=== About this task ===
Whichever lines of the material contain "gray", copy each of them.
╔══
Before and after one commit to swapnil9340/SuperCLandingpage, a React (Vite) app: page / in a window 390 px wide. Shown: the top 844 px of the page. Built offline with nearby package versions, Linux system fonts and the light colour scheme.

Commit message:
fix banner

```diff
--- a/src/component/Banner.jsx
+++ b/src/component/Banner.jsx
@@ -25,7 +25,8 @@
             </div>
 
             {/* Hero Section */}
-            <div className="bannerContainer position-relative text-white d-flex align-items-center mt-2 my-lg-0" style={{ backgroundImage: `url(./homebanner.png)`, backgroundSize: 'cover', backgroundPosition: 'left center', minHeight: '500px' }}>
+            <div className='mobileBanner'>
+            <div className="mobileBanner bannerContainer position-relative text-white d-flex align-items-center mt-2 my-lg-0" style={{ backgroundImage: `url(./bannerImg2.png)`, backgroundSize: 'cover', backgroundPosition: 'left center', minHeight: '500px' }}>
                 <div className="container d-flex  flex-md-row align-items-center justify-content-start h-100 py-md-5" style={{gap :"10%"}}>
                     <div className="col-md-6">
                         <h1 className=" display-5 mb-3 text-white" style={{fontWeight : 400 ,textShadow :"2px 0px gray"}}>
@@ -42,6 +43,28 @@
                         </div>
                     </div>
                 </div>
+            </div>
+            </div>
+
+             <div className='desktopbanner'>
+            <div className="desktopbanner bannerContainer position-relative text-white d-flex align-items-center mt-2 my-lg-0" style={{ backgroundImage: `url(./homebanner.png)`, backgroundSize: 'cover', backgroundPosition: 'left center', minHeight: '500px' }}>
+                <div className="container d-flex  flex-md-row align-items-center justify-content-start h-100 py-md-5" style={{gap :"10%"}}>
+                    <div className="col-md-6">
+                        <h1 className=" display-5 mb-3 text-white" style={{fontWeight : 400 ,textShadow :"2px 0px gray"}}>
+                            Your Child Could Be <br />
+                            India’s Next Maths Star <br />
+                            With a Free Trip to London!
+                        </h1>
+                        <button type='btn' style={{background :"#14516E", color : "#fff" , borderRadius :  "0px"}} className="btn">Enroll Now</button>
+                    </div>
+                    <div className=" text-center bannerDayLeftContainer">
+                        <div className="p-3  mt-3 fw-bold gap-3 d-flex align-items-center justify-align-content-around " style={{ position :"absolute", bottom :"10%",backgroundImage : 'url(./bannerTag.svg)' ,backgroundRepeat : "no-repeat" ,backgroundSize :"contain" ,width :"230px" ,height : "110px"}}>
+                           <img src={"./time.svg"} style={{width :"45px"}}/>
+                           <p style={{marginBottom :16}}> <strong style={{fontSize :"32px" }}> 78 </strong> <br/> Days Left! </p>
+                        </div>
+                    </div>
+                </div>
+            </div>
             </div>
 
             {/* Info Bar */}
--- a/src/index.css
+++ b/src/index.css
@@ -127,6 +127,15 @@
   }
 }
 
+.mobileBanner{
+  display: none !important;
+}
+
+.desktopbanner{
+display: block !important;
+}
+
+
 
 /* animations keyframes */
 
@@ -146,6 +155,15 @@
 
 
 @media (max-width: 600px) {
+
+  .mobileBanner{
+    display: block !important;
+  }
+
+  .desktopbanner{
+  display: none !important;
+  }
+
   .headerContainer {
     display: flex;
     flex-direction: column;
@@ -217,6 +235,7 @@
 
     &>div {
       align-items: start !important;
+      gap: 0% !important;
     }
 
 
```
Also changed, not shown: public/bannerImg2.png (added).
╚══
=== Exercise result ===
                         <h1 className=" display-5 mb-3 text-white" style={{fontWeight : 400 ,textShadow :"2px 0px gray"}}>
+                        <h1 className=" display-5 mb-3 text-white" style={{fontWeight : 400 ,textShadow :"2px 0px gray"}}>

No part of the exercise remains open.